I think everyone’s experienced it – that feeling you get before you make a pull request to a project, when you post a new article on your blog, when you’re about to update your app to version 1.1. That feeling that you forgot something, or there’s some edge case that you didn’t think of that will bring down your entire application and ruin your career as a software developer. Release Paralysis.
Release Paralysis is a general feeling of anxiety around the release of work you’ve done to be reviewed or used by others. It can range from submitting your very first bug fix to a new team, to posting a new article to large communities like Hacker News or Reddit. Often associated with Imposter Syndrome, the author is anxious that their work will be viewed as substandard, incomplete, or irrelevent. Release paralysis can be experienced by individuals, teams, or entire organizations.
So what can we do to fix this?
The first thing I like to recommend for this is testing. Of course, you’ll want to do some level of manual testing, but to be sure of your application’s quality you need to make a concerted effort into unit and integration testing as well. These methods provide easy, measurable, and repeatable ways of ensuring you haven’t broken any existing functionality when fixing a bug or adding a feature. Of course, integration tests in themselves can be a headache to maintain and provide false negatives, but if they’re written well they will provide immense value to all future releases.
From a blog post or article point of view, try to find other articles that address the same or a similar subject. This isn’t necessarily an indication that your post is correct or incorrect, but it’s a good way to ‘test’ your ideas against other people who might have had similar experiences with a technology or subject. Even if you don’t find a point of view that matches your own, there might at least be a few ideas or points you can use to reinforce or verify your point of view against.
If you’re about to release to a larger audience, ask a peer to review your work first. They may not have be a subject matter expert, but most of your audience probably won’t be either. At the very least they’ll be able to give it a quick grammatical/syntax review, point out any obvious errors or ommissions, and ask you the same questions you’ll probably get from the audience. You’ll be able to fix those errors and be prepared to answer any questions that may come up.

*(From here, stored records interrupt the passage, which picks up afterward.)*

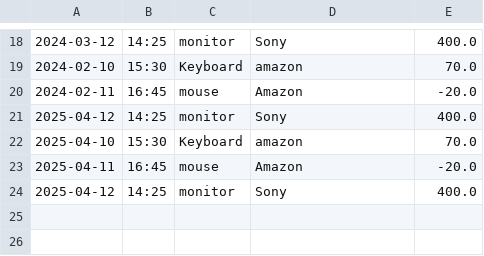
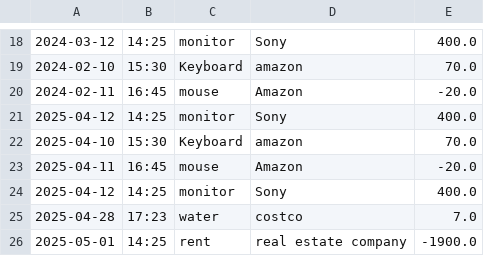
Before and after one commit to olumide-AI/Accounting_Ledger_Application, a CSV file: transactionFolder/transaction.csv, drawn as a sheet; only a part is shown, gaps mark what is left out.

```diff
--- a/transactionFolder/transaction.csv
+++ b/transactionFolder/transaction.csv
@@ -24 +24,3 @@
 2025-04-12|14:25|monitor|Sony|400.0
+2025-04-28|17:23|water|costco|7.0
+2025-05-01|14:25|rent|real estate company|-1900.0
```
Also changed, not shown: 1 other file.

Be honest with your audience. If you’ve only taken a cursory glance at the subject or technology that you’re dealing with, say as much. Some people feel this may discredit your opinion, but I think it adds credibility – being able to admit you’re not an expert gives context to your article as well as indicates that you realize there is more research to be done on the subject. If you come off as an expert, which most people assume the author is when they read a snippit of code or a blog post, you’re going to be reviewed as an expert, which may give undesired results.
When working on a new project or idea, embrace the fact that you will never be truely done. Instead of waiting to ensure you cover all the use cases or have all the facts, consider releasing early with a minimum viable product, “happy path”, or outline of ideas. Benefits of this approach include early market penetration, targeted user feedback, and provide a great way to drum up interest in your project or idea. It also separates you from the people who talk about doing something and the ones who actually execute – even if you only have a small feature, you’re one feature ahead of everyone else.
Also make it apparent that this there is more work to be done – provide a changelog, list planned features, give yourself a frequent update schedule. Let people know that there is more to do, and that you’re fully intending on doing it. That way users will feel as though they can give feedback and it will be addressed, especially if you give them credit for any bug fixes or changes in your changelog.
Waiting until everything is finished will do two things: lose user interest (they haven’t seen anything, or anything new) and give your competitors an opportunity to get ahead.
Lastly, the best way to learn, get experience, and improve the quality of your code – ship it. Publishing something to a community of peers is one of the best ways to get feedback and learn. Sure, there are going to be jerks who completely denounce your contribution, but they’re usually few and far between – most of the people in our community (at least in my experience) are there to share ideas and give honest feedback. The trick is to harden yourself against the overly aggressive or irrelevent comments, and know that you don’t have to personally respond to each and every comment that comes up.
Think of it this way – by putting yourself and your ideas out there, you’re already more qualified than any anonymous commenter without the knowledge (or courage) to write on the topic.